There is a mistaken perception among many sports marketers that esports fans are completely separate from traditional sports fans. Only 13 percent of U.S. esports fans in our survey said that “esports is the only sport I watch.”

7. Sports video games are secondary esports 

NBA, NFL and MLB owners see the potential to activate sponsors and fans across real-world and virtual teams. However, none of the top 10 video games in 2018 were sports-based, and those who play only sports-based video games are less likely to watch esports. For marketers, reaching esports fans requires association with combat-oriented games, which presents brand risks.

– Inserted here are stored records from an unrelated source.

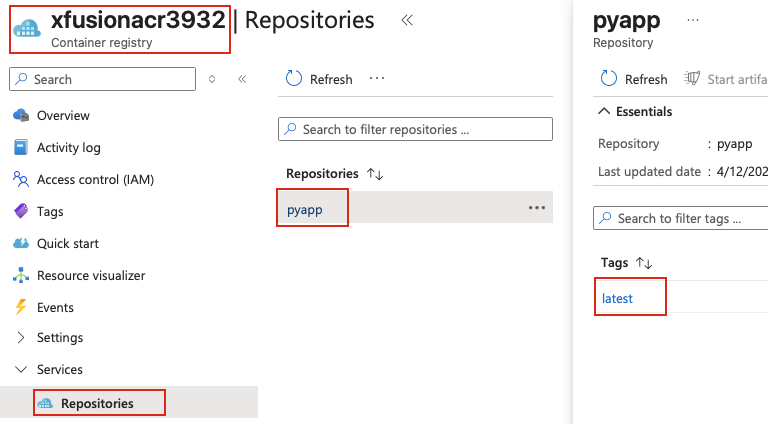
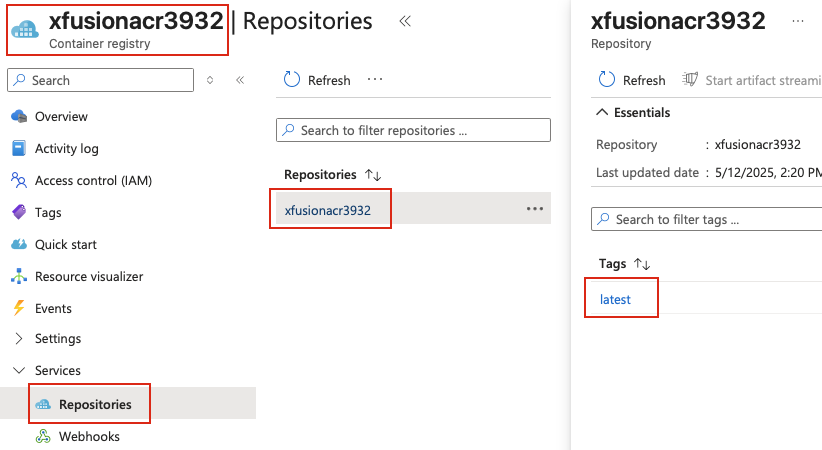
update day 29 task

diff --git a/100_Days_of_Cloud-Azure/Day29.md b/100_Days_of_Cloud-Azure/Day29.md
@@ -4,7 +4,7 @@ The Nautilus DevOps team has been tasked with setting up a containerized applica
 1. Create an ACR repository named `xfusionacr3932` under `East US`.
 2. Pricing plan must be `Basic`.
 3. Dockerfile already exists under `/root/pyapp` directory on `azure-client` host.
-4. Build a Docker image using this Dockerfile and push the same to the newly created ACR repo. The image tag must be `latest` i.e `xfusionacr3932.azurecr.io/pyapp:latest`.
+4. Build a Docker image using this Dockerfile and push the same to the newly created ACR repo. The image tag must be `latest` i.e `xfusionacr3932:latest`.
 
 ---
 
@@ -73,7 +73,7 @@ ls -la
 Build the Docker image with the ACR repository URL and tag:
 ```bash
 # Build the Docker image
-docker build -t xfusionacr3932.azurecr.io/pyapp:latest .
+docker build -t xfusionacr3932.azurecr.io/xfusionacr3932:latest .
 ```
 
 ### **Step 10: Verify Image Built Successfully**
@@ -85,14 +85,14 @@ docker images | grep xfusionacr3932
 ### **Step 11: Push Image to ACR**
 ```bash
 # Push the image to ACR
-docker push xfusionacr3932.azurecr.io/pyapp:latest
+docker push xfusionacr3932.azurecr.io/xfusionacr3932:latest
 ```
 
 ### **Step 12: Check ACR Repositories**
-1. Go to **Container registries** → **xfusionacr3932**
-2. In the left menu, click **Services** → **Repositories**
-3. You should see **pyapp** listed
-4. Click on **pyapp**
-5. Verify the **latest** tag is present
+- Go to **Container registries** → **xfusionacr3932**
+- In the left menu, click **Services** → **Repositories**
+- You should see **pyapp** listed
+- Click on **pyapp**
+- Verify the **latest** tag is present
 
 ![verify repo](assets/day29_04.png)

Esports will be thwarted by fragmentation and opacity, unless the industry takes concerted action:

Activate consistently. Esports organizations can solve the efficient reach problem for sponsors by activating under the same team name across multiple leagues and titles. But they must beef up their marketing and analytics talent.

Lock in the streamers. There is natural synergy between streamers and the esports teams — they can cross-promote, make joint appearances and deliver better engagement than platforms and better market coverage than leagues. But teams are in a battle with agencies for the top streamers.

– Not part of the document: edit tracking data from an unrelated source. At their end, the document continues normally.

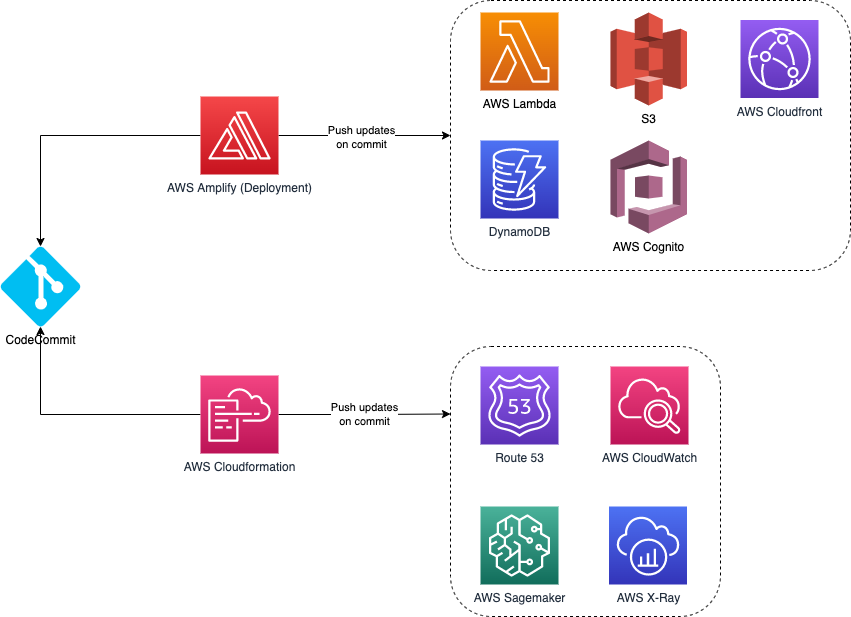
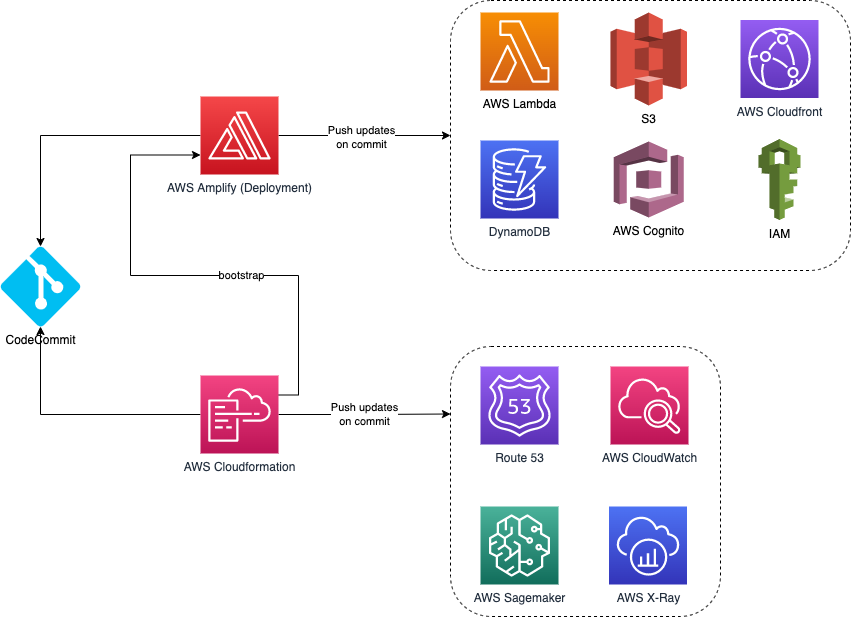
Updated as per Donald's comments

diff --git a/README.md b/README.md
@@ -236,8 +236,8 @@ For a detailed breakout of components from the HLD, and their handling, see [her
 
 Two CI/CD pipelines are proposed to facilitate updates to the infrastructure and applications on the platform:
 
-- AWS Cloudformation will be used to deploy a Route53 zone and subsequent record changes, SageMaker instance and observability tools
-- AWS Amplify will be used to deploy all the services necessary for the application to run (e.g. Lambda, Cloudfront, Appsync, DynamoDB)
+- AWS Cloudformation will be used to deploy a Route53 zone and subsequent record changes, SageMaker instance, IAM roles and policies, and observability tools. Cloudformation will also bootstrap Amplify.
+- AWS Amplify will be used to deploy all the services necessary for the application to run (e.g. Lambda, Cloudfront, Appsync, DynamoDB). It was also handle deployment to services that it depends on, including data models and required accesses.
 
 Updates will be triggered on commit, and the tools will be triggered via webhook.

Get face to face. Live esports events have proved immensely popular, and sponsors value in-person much more than digital engagement.

Improve audience measurement. The major streaming platforms should enable marketers to cap ad frequency and measure unduplicated reach, including sponsorships sold by teams and leagues. 

Target. Esports is now at an efficient scale for ad targeting, and the industry should enable sponsors to target microsegments of esports fans.

This year promises explosive growth for esports sponsorship, but only if the industry lays the foundation for mainstream brands to succeed.

Dan Singer leads McKinsey & Company’s Global Sports and Gaming Practice. He is also an investor in TSM, an esports organization. Jayson Chi is a senior adviser at McKinsey and an early-stage investor in interactive entertainment, including investments in TSM and Popdog, an esports and streaming agency. Uta Allenstein, Oliver Gediehn, Alex Kimmet, and Daniel Sun of McKinsey & Company contributed valuable data, research and expertise.

Questions about OPED submission guidelines? Email editor Jake Kyler at jkyler@sportsbusinessjournal.com